What can you tell us about the ‘partly’ built instruments you work on? You’ve described them almost like musical sculptures to you. “If you look at my sculptures and the instruments I build, you see a resemblance. I work a lot with found objects or just pieces of wood. The music, the instruments and even the performance focuses on disregarded things.”
How did the idea of commissioned radio pieces grow into an album for Kassem Mosse’s Omnira label? Also in an interview with Inverted Audio near the beginning of the year you mentioned there was second album in the works. Anything you can tell us about how that is coming along and what small locations you may have recorded in for this one? “I gave Kassem a folder with about 40 Molto pieces and he was a big fan from the start. It was not only the radio stuff. I produced many miniatures of approx 1-3 minutes that capture an atmosphere and a specific mood. He did the selection process for the first album, which wasn’t easy, and released it on Ominira. The basic problem right now is that I have enough material for 2 new albums but I need time to finish the mixes, editing and selection. The coming second one will probably be a live album though.
This year I recorded some percussion in a wider sense in different locations on trips to France and Italy, which is new material to be refined. This will be all mixed at Madpremium Studios (lorenzlindner.com/madpremium)
Lastly on the topic of Molto, just wanted to quickly ask how your performance at Meakusma went? You opened up the festival right and I know you were really looking forward to it. What would be the ideal setting for a Molto live show do you think? “Meakusma was great. Great staff, superb sound, nice people. It was pretty much the ideal setting. Cafe Oto in London was perfect, too. And it also works in a hidden offspace as well as in an art gallery. It’s just important that there are no sounds from next door. The basic thing is that the sound is good, the surrounding is comfortable so that the audience can really dive into the sound.”

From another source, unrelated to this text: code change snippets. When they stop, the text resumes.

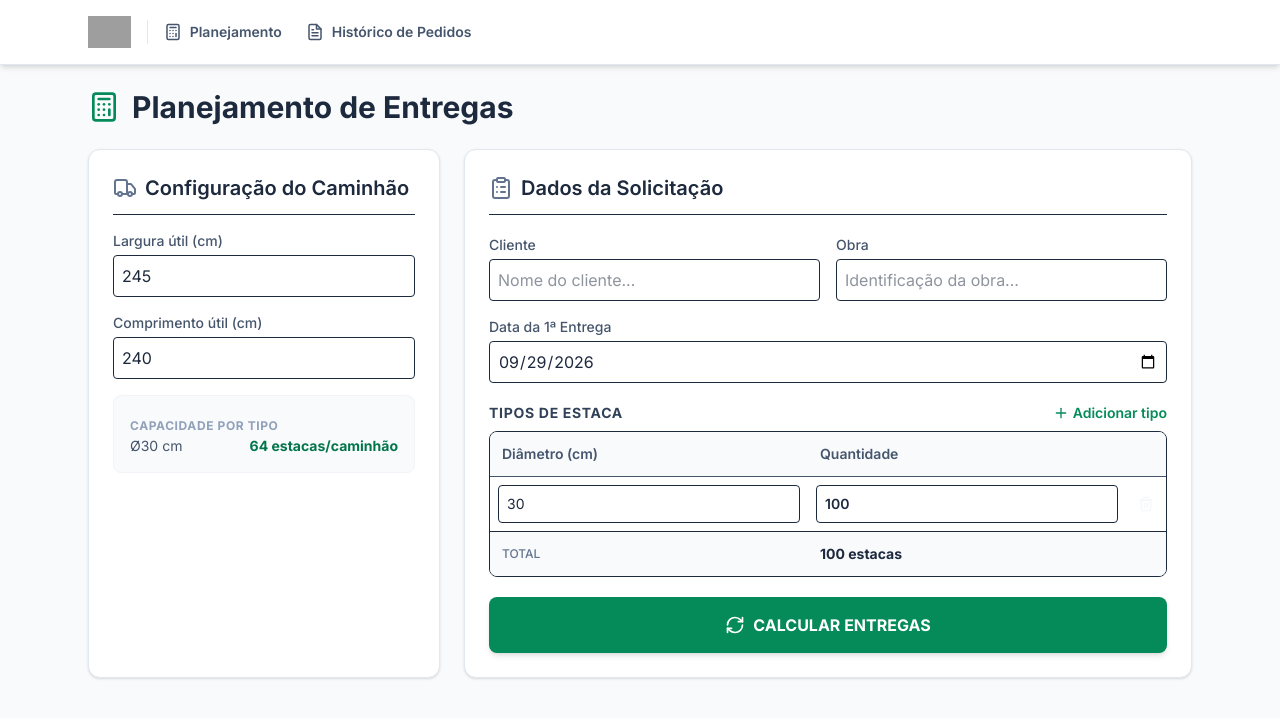
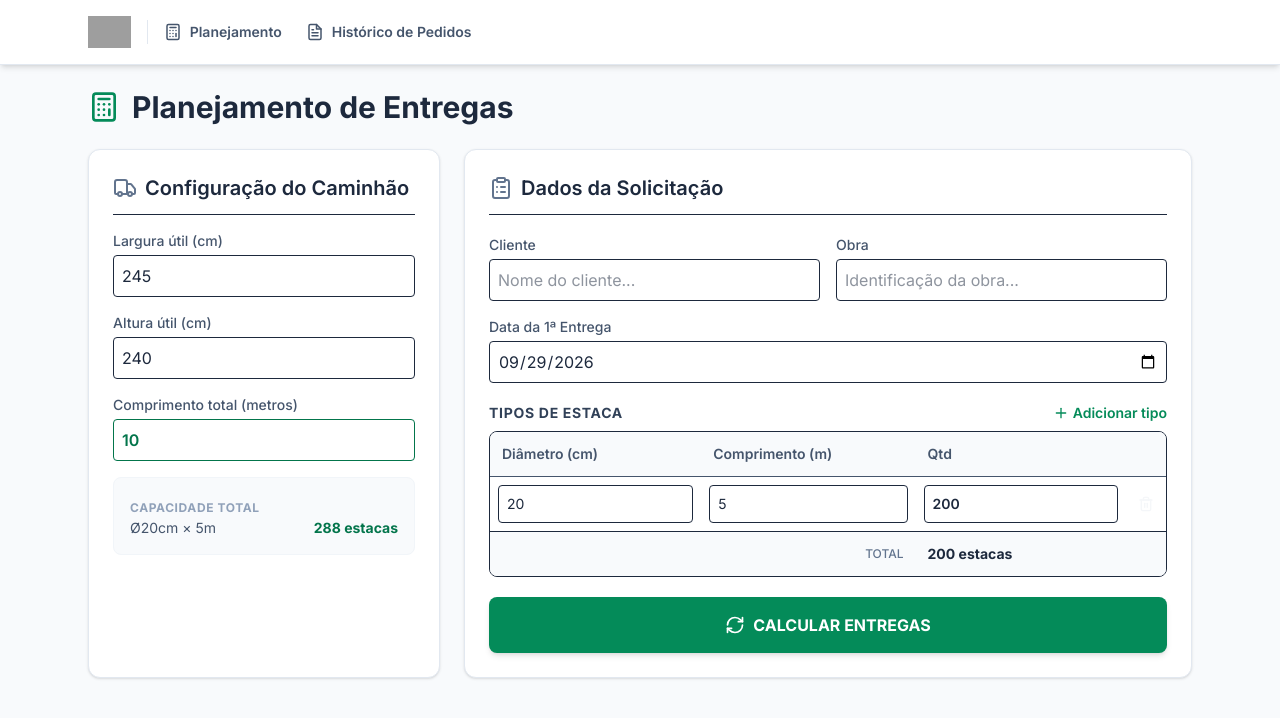
Before and after one commit to otavionepom09-cpu/estacas, a Next.js app: page / in a window 1280 px wide. Shown: the top 718 px of the page. Built offline with nearby package versions, Linux system fonts and the light colour scheme; grey boxes are pictures that could not be loaded.

Commit message:
Feat: adapt calculation logic to include stake length and truck length capacity multiplier

```diff
--- a/src/app/page.tsx
+++ b/src/app/page.tsx
@@ -10,7 +10,8 @@
 export default function PlanningPage() {
   // Bloco 1 — Caminhão
   const [largura, setLargura] = useState<number>(245);
-  const [comprimento, setComprimento] = useState<number>(240);
+  const [altura, setAltura] = useState<number>(240); // Antes comprimento_util
+  const [comprimentoCaminhao, setComprimentoCaminhao] = useState<number>(10);
 
   // Bloco 2 — Solicitação
   const [cliente, setCliente] = useState('');
@@ -21,7 +22,7 @@
 
   // Itens de estaca (múltiplos tipos)
   const [stakeItems, setStakeItems] = useState<StakeItem[]>([
-    { id: nextId(), diametro: 30, quantidade: 100 },
+    { id: nextId(), diametro: 20, comprimento_m: 5, quantidade: 200 },
   ]);
 
   // Resultado
@@ -31,12 +32,12 @@
 
   // ── Helpers ──────────────────────────────────────────────────────────────
   const addStakeItem = () =>
-    setStakeItems(prev => [...prev, { id: nextId(), diametro: 30, quantidade: 0 }]);
+    setStakeItems(prev => [...prev, { id: nextId(), diametro: 20, comprimento_m: 5, quantidade: 0 }]);
 
   const removeStakeItem = (id: string) =>
     setStakeItems(prev => prev.filter(i => i.id !== id));
 
-  const updateStakeItem = (id: string, field: 'diametro' | 'quantidade', value: number) =>
+  const updateStakeItem = (id: string, field: 'diametro' | 'comprimento_m' | 'quantidade', value: number) =>
     setStakeItems(prev => prev.map(i => (i.id === id ? { ...i, [field]: value } : i)));
 
   const updateEntrega = (index: number, field: keyof MixedDelivery, value: string) =>
@@ -50,9 +51,9 @@
 
   // ── Calcular ──────────────────────────────────────────────────────────────
   const handleCalculate = () => {
-    const validos = stakeItems.filter(i => i.diametro > 0 && i.quantidade > 0);
+    const validos = stakeItems.filter(i => i.diametro > 0 && i.comprimento_m > 0 && i.quantidade > 0);
     if (!validos.length) return;
-    const result = calculateMixedDeliveries(validos, largura, comprimento, dataPrimeiraEntrega);
+    const result = calculateMixedDeliveries(validos, largura, altura, comprimentoCaminhao, dataPrimeiraEntrega);
     setEntregas(result);
     setSaveStatus(null);
   };
@@ -68,20 +69,20 @@
 
     try {
       const { saveOrderToDatabase } = await import('@/lib/database-actions');
-      // Build a synthetic single-type summary for DB (multi-type save to be expanded)
+      // Build a synthetic single-type summary for DB (multi-type save to be expanded in future)
       const dominante = stakeItems.reduce((a, b) => (a.quantidade >= b.quantidade ? a : b));
       const result = await saveOrderToDatabase({
         clienteNome: cliente,
         obraNome: obra,
         diametro: dominante.diametro,
-        largura,
-        comprimento,
+        largura: largura,
+        comprimento: altura, // Save height as original "comprimento" for DB compat
         quantidadeSolicitada: totalSolicitado,
-        capacidade: calculateTruckCapacity(largura, comprimento, dominante.diametro),
+        capacidade: calculateTruckCapacity(largura, altura, dominante.diametro, comprimentoCaminhao, dominante.comprimento_m),
         entregas: entregas.map((e, i) => ({
           entrega_numero: e.entrega_numero,
           quantidade: e.items.reduce((s, it) => s + it.quantidade, 0),
-          capacidade: calculateTruckCapacity(largura, comprimento, dominante.diametro),
+          capacidade: calculateTruckCapacity(largura, altura, dominante.diametro, comprimentoCaminhao, dominante.comprimento_m),
           saldo: e.saldo_total_apos_entrega,
           data: e.data,
           status: e.status,
@@ -93,7 +94,7 @@
         setSaveStatus({ type: 'success', message: 'Pedido salvo com sucesso!' });
         setTimeout(() => {
           setCliente(''); setObra(''); setEntregas([]); setSaveStatus(null);
-          setStakeItems([{ id: nextId(), diametro: 30, quantidade: 100 }]);
+          setStakeItems([{ id: nextId(), diametro: 20, comprimento_m: 5, quantidade: 200 }]);
         }, 3000);
       } else {
         setSaveStatus({ type: 'error', message: result.error || 'Erro ao salvar.' });
@@ -124,22 +125,27 @@
               className="w-full p-2 border rounded focus:ring-2 focus:ring-cofer-500 outline-none" />
           </div>
           <div>
-            <label className="block text-sm font-medium text-slate-600 mb-1">Comprimento útil (cm)</label>
-            <input type="number" value={comprimento} onChange={e => setComprimento(Number(e.target.value))}
+            <label className="block text-sm font-medium text-slate-600 mb-1">Altura útil (cm)</label>
+            <input type="number" value={altura} onChange={e => setAltura(Number(e.target.value))}
               className="w-full p-2 border rounded focus:ring-2 focus:ring-cofer-500 outline-none" />
+          </div>
+          <div>
+            <label className="block text-sm font-medium text-slate-600 mb-1">Comprimento total (metros)</label>
+            <input type="number" value={comprimentoCaminhao} onChange={e => setComprimentoCaminhao(Number(e.target.value))}
+              className="w-full p-2 border rounded focus:ring-2 focus:ring-cofer-500 outline-none font-semibold text-cofer-700" />
           </div>
 
           {/* Capacidade por tipo */}
           <div className="bg-slate-50 rounded-lg border border-slate-100 p-4 space-y-2">
             <span className="text-xs font-bold text-slate-400 uppercase tracking-wider">
-              Capacidade por tipo
+              Capacidade Total
             </span>
-            {stakeItems.filter(i => i.diametro > 0).map(item => {
-              const cap = calculateTruckCapacity(largura, comprimento, item.diametro);
+            {stakeItems.filter(i => i.diametro > 0 && i.comprimento_m > 0).map(item => {
+              const cap = calculateTruckCapacity(largura, altura, item.diametro, comprimentoCaminhao, item.comprimento_m);
               return (
                 <div key={item.id} className="flex justify-between text-sm">
-                  <span className="text-slate-600">Ø{item.diametro} cm</span>
-                  <span className="font-bold text-cofer-700">{cap} estacas/caminhão</span>
+                  <span className="text-slate-600">Ø{item.diametro}cm × {item.comprimento_m}m</span>
+                  <span className="font-bold text-cofer-700">{cap} estacas</span>
                 </div>
               );
             })}
@@ -186,8 +192,9 @@
               <table className="w-full text-sm">
                 <thead>
                   <tr className="bg-slate-50 border-b text-slate-600">
-                    <th className="p-3 text-left font-semibold">Diâmetro (cm)</th>
-                    <th className="p-3 text-left font-semibold">Quantidade</th>
+                    <th className="p-3 text-left font-semibold w-1/3">Diâmetro (cm)</th>
+                    <th className="p-3 text-left font-semibold w-1/3">Comprimento (m)</th>
+                    <th className="p-3 text-left font-semibold w-1/3">Qtd</th>
                     <th className="p-3 w-10"></th>
                   </tr>
                 </thead>
@@ -197,6 +204,11 @@
                       <td className="p-2">
                         <input type="number" value={item.diametro}
                           onChange={e => updateStakeItem(item.id, 'diametro', Number(e.target.value))}
+                          className="w-full p-2 border rounded focus:ring-1 focus:ring-cofer-500 outline-none" />
+                      </td>
+                      <td className="p-2">
+                        <input type="number" value={item.comprimento_m}
+                          onChange={e => updateStakeItem(item.id, 'comprimento_m', Number(e.target.value))}
                           className="w-full p-2 border rounded focus:ring-1 focus:ring-cofer-500 outline-none" />
                       </td>
                       <td className="p-2">
@@ -216,7 +228,7 @@
                 </tbody>
                 <tfoot>
                   <tr className="bg-slate-50 border-t">
-                    <td className="p-3 text-slate-500 text-xs font-medium">TOTAL</td>
+                    <td colSpan={2} className="p-3 text-slate-500 text-xs font-medium text-right">TOTAL</td>
                     <td className="p-3 font-bold text-slate-800">{totalSolicitado} estacas</td>
                     <td></td>
                   </tr>
@@ -279,9 +291,9 @@
                     <td className="p-3">
                       <div className="flex flex-wrap gap-1">
                         {entrega.items.map(item => (
-                          <span key={item.diametro}
+                          <span key={`${item.diametro}-${item.comprimento_m}`}
                             className="inline-flex items-center bg-cofer-50 text-cofer-700 border border-cofer-200 px-2 py-0.5 rounded text-xs font-semibold">
-                            {item.quantidade}× Ø{item.diametro}
+                            {item.quantidade}× Ø{item.diametro} ({item.comprimento_m}m)
                           </span>
                         ))}
                       </div>
--- a/src/lib/calculations.ts
+++ b/src/lib/calculations.ts
@@ -2,11 +2,17 @@
 
 export function calculateTruckCapacity(
   largura_util_cm: number,
-  comprimento_util_cm: number,
-  diametro_cm: number
+  altura_util_cm: number, // Antes chamado de comprimento_util_cm
+  diametro_cm: number,
+  comprimento_caminhao_m: number = 10,
+  comprimento_estaca_m: number = 10
 ): number {
-  if (largura_util_cm <= 0 || comprimento_util_cm <= 0 || diametro_cm <= 0) return 0;
-  return Math.floor(largura_util_cm / diametro_cm) * Math.floor(comprimento_util_cm / diametro_cm);
+  if (largura_util_cm <= 0 || altura_util_cm <= 0 || diametro_cm <= 0 || comprimento_caminhao_m <= 0 || comprimento_estaca_m <= 0) return 0;
+
+  const capacidadeSecao = Math.floor(largura_util_cm / diametro_cm) * Math.floor(altura_util_cm / diametro_cm);
+  const fileiras = Math.floor(comprimento_caminhao_m / comprimento_estaca_m);
+
+  return capacidadeSecao * fileiras;
 }
 
 export interface DeliveryPlan {
@@ -38,11 +44,13 @@
 export interface StakeItem {
   id: string;
   diametro: number;
+  comprimento_m: number;
   quantidade: number;
 }
 
 export interface MixedDeliveryItem {
   diametro: number;
+  comprimento_m: number;
   quantidade: number;
   capacidade_caminhao: number; // quantas desta estaca cabem em um caminhão cheio
 }
@@ -58,33 +66,29 @@
 
 /**
  * Calcula entregas mistas com múltiplos tipos de estaca.
- *
- * Lógica: percorre os tipos de estaca na ordem fornecida.
- * Dentro de cada entrega (caminhão), preenche com o tipo atual
- * até encher ou esgotar. O espaço restante é ocupado pelo próximo tipo.
- * Uma nova entrega só começa quando o caminhão está cheio ou todos
- * os stakes atuais foram entregues e não há mais espaço para o próximo.
  */
 export function calculateMixedDeliveries(
   items: StakeItem[],
   largura: number,
-  comprimento: number,
+  altura: number,
+  comprimento_caminhao_m: number,
   dataPrimeira: string
 ): MixedDelivery[] {
   if (!items.length) return [];
 
-  // Calcula capacidade por tipo
-  const capMap: Record<number, number> = {};
+  // Calcula capacidade por tipo (considerando diametro e comprimento da estaca)
+  const capMap: Record<string, number> = {};
   items.forEach(item => {
-    if (!capMap[item.diametro]) {
-      capMap[item.diametro] = calculateTruckCapacity(largura, comprimento, item.diametro);
+    const key = `${item.diametro}-${item.comprimento_m}`;
+    if (!capMap[key]) {
+      capMap[key] = calculateTruckCapacity(largura, altura, item.diametro, comprimento_caminhao_m, item.comprimento_m);
     }
   });
 
   // Cópia mutável dos quantitativos restantes
   const remaining = items
-    .filter(i => i.diametro > 0 && i.quantidade > 0)
-    .map(i => ({ diametro: i.diametro, restante: i.quantidade }));
+    .filter(i => i.diametro > 0 && i.comprimento_m > 0 && i.quantidade > 0)
+    .map(i => ({ diametro: i.diametro, comprimento_m: i.comprimento_m, restante: i.quantidade }));
 
   const deliveries: MixedDelivery[] = [];
 
@@ -98,7 +102,8 @@
 
     for (const r of remaining) {
       if (r.restante <= 0) continue;
-      const cap = capMap[r.diametro] ?? 0;
+      const key = `${r.diametro}-${r.comprimento_m}`;
+      const cap = capMap[key] ?? 0;
       if (cap <= 0) continue;
 
       const fracaoPorEstaca = 1 / cap;
@@ -111,7 +116,7 @@
       fracaoUsada += pegar * fracaoPorEstaca;
       totalEntregue += pegar;
 
-      entregaItems.push({ diametro: r.diametro, quantidade: pegar, capacidade_caminhao: cap });
+      entregaItems.push({ diametro: r.diametro, comprimento_m: r.comprimento_m, quantidade: pegar, capacidade_caminhao: cap });
 
       // Caminhão cheio (≥99.9% para evitar problemas de float)
       if (fracaoUsada >= 0.999) break;
```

What can you tell us about the mix you’ve recorded for us? How did you plan this one from the ground up and are there any particular tracks or artists you want to shout out? “I picked out records that I like sound wise and that reflect my November mood. I wanted the mix to lead to a beatless ambient part towards the end. It starts with a dub version from my new EP on TTT, followed by Dutch minimal acid from *slo-fi. I want to thank Rafael Severy for giving me this! The next one is a track by Radius on Mathematics that I totally dig, followed by a Benjamin Brunn remix for Area on Kimochi. Then there is a track by Baby Ford, followed by a track from D-man’s new outstanding EP on Workshop comes in. There’s also an appearance from my secret favourite epic tracks from the last year by Miki Miyoshi from Sovereign State. The track after that is from an unknown EP I found in my record bag saying “keep your mouth shut” in the runout groove.
An unreleased track from Even Tuell comes after that, which should come out soon on Workshop, leading into my track of the year by Leipzig’s one and only Demian on Bau Records. “Nobody Has To Know (Instrumental)” from Kassem Mosse sets the mood perfectly for the super deep Space Afrika whose new album I couldn’t buy so far because it is already sold out. All of this ends in a live recording by another local artist and close friend from Leipzig called CFM. This one’s taken from one of her live performances, since there are no official live recordings released. The mix ends with a track by CS + Kreme (TTT) that has been following me around for weeks now.”
Last usual question from us, when was the last time you danced and what was the last thing to put a big smile on your face? “Last week I danced non stop for hours at our Mikrodisko M13 & Workshop XXI release party with our friends at IFZ. Two sets from Volt (aka Dj Boys’r’us) and Kolorit. My last smile?- I keep it secret.”